Ballast is the graded stone sub-base that forms the track bed upon which railway sleepers are laid. Its function is to support the track and aid drainage. After twenty years on the infrastructure, ballast needs to be renewed. The track itself is designed to last for forty years, but it is Network Rail’s High Output team’s responsibility to regularly clean the ballast without replacing the whole track.

Company - Network Rail, Infrastructure Projects Track

Due to the high volume (and cost) of ballast, Network Rail aims to reuse as much of it as possible, reducing virgin material used.

How was this solved?

Since 2005, Network Rail has been operating a High Output Ballast Cleaning System (HOBCS).

The Ballast Cleaning System works by excavating ballast from beneath the track while holding the track in position. The machine passes the excavated material through large vibrating sieves, removing damaged ballast, before returning the larger pieces of ballast to the track. Finally, the machine then adds new ballast to make up for that removed.

The HOBCS has allowed us to reuse approximately 2.6 million tonnes of ballast over the past 10 years (as at 2017), providing both environmental and economic benefits.

What were the outcomes?

Reducing ballast waste is helping us to deliver our organisations sustainable development objectives. These include: zero waste to landfill, reducing carbon emissions and optimising resource consumption.

Specific project achievements are:

  • Recycling materials and reducing the amount of ballast waste – ballast cleaners avoid the unnecessary disposal of reusable ballast, which is on average 40% of that excavated.
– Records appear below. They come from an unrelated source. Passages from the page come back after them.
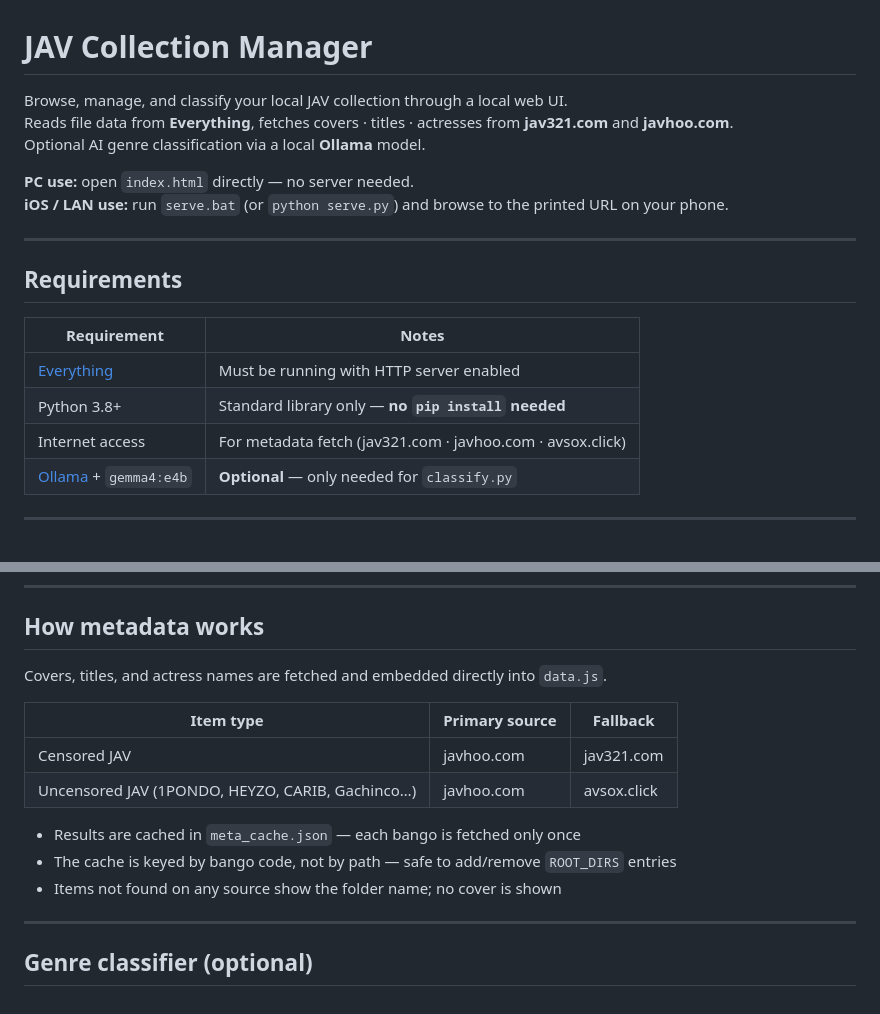
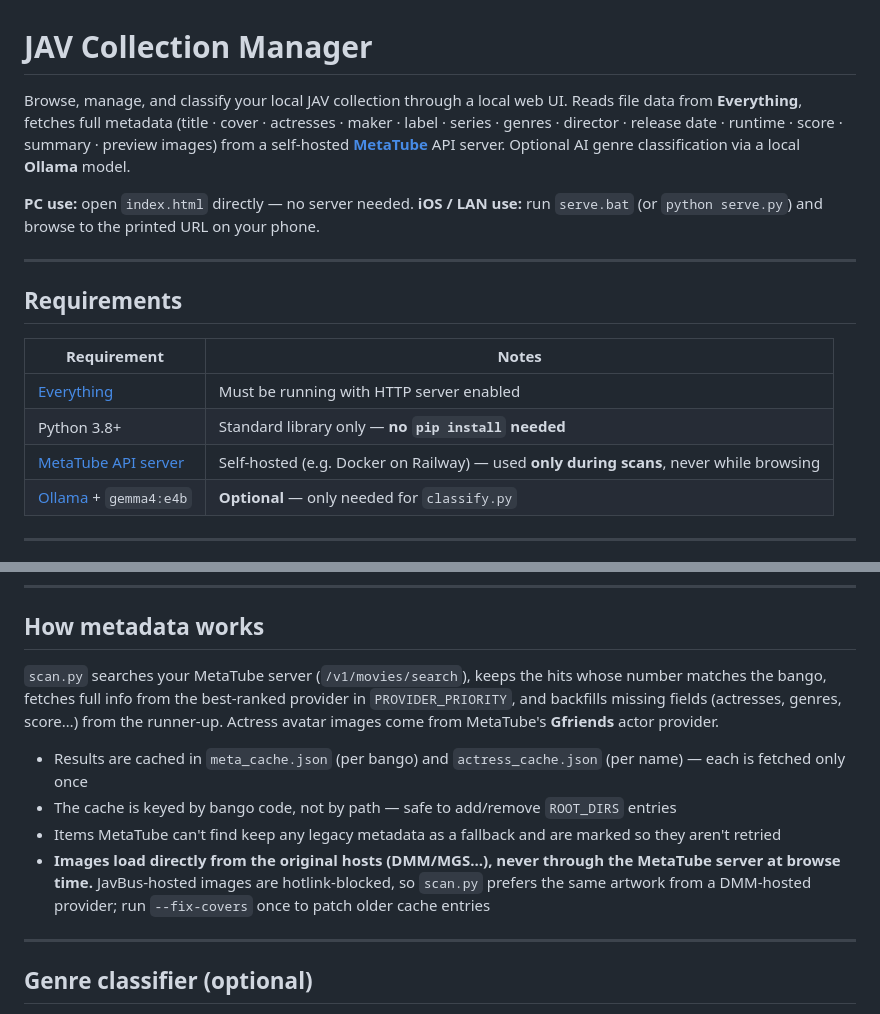
Before and after one commit to Yorza26/netdisk_av_tool, a Markdown page: README.md, 2 parts joined by grey strips. Rendered like a GitHub page.

```diff
--- a/README.md
+++ b/README.md
@@ -1,7 +1,7 @@
 # JAV Collection Manager
 
 Browse, manage, and classify your local JAV collection through a local web UI.
-Reads file data from **Everything**, fetches covers · titles · actresses from **jav321.com** and **javhoo.com**.
+Reads file data from **Everything**, fetches full metadata (title · cover · actresses · maker · label · series · genres · director · release date · runtime · score · summary · preview images) from a self-hosted **[MetaTube](https://github.com/metatube-community/metatube-sdk-go)** API server.
 Optional AI genre classification via a local **Ollama** model.
 
 **PC use:** open `index.html` directly — no server needed.
@@ -15,7 +15,7 @@ Optional AI genre classification via a local **Ollama** model.
 |---|---|
 | [Everything](https://www.voidtools.com/) | Must be running with HTTP server enabled |
 | Python 3.8+ | Standard library only — **no `pip install` needed** |
-| Internet access | For metadata fetch (jav321.com · javhoo.com · avsox.click) |
+| [MetaTube API server](https://github.com/metatube-community/metatube-sdk-go) | Self-hosted (e.g. Docker on Railway) — used **only during scans**, never while browsing |
 | [Ollama](https://ollama.com/) + `gemma4:e4b` | **Optional** — only needed for `classify.py` |
 
 ---
@@ -100,16 +115,12 @@ File and folder links in the detail panel open via Everything's HTTP server, so
 
 ## How metadata works
 
-Covers, titles, and actress names are fetched and embedded directly into `data.js`.
+`scan.py` searches your MetaTube server (`/v1/movies/search`), keeps the hits whose number matches the bango, fetches full info from the best-ranked provider in `PROVIDER_PRIORITY`, and backfills missing fields (actresses, genres, score…) from the runner-up. Actress avatar images come from MetaTube's **Gfriends** actor provider.
 
-| Item type | Primary source | Fallback |
-|---|---|---|
-| Censored JAV | javhoo.com | jav321.com |
-| Uncensored JAV (1PONDO, HEYZO, CARIB, Gachinco…) | javhoo.com | avsox.click |
-
-- Results are cached in `meta_cache.json` — each bango is fetched only once
+- Results are cached in `meta_cache.json` (per bango) and `actress_cache.json` (per name) — each is fetched only once
 - The cache is keyed by bango code, not by path — safe to add/remove `ROOT_DIRS` entries
-- Items not found on any source show the folder name; no cover is shown
+- Items MetaTube can't find keep any legacy metadata as a fallback and are marked so they aren't retried
+- **Images load directly from the original hosts (DMM/MGS…), never through the MetaTube server at browse time.** JavBus-hosted images are hotlink-blocked, so `scan.py` prefers the same artwork from a DMM-hosted provider; run `--fix-covers` once to patch older cache entries
 
 ---
 
```
Also changed, not shown: other parts of README.md (+59 -27 lines).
Over the past 10 years, the HOBCS has allowed us to reuse approximately 2.6 million tonnes of ballast.
  • Reducing embedded carbon emissions through a reduction in purchasing virgin materials.
  • Minimising financial costs - £9 million in material savings compared with conventional methods of removing old ballast.


  • Reducing our environmental impact
  • Customer Driven

Organisation type

  • Network Rail

Log in or register to keep reading
Register for free individual access
  • Unlock research, articles and more
  • Get updates on RSSB’s activities





Need some help?
To talk to us about accessing RSSB content or corporate membership:
Cookies help us improve your website experience.
By using our website, you agree to our use of cookies.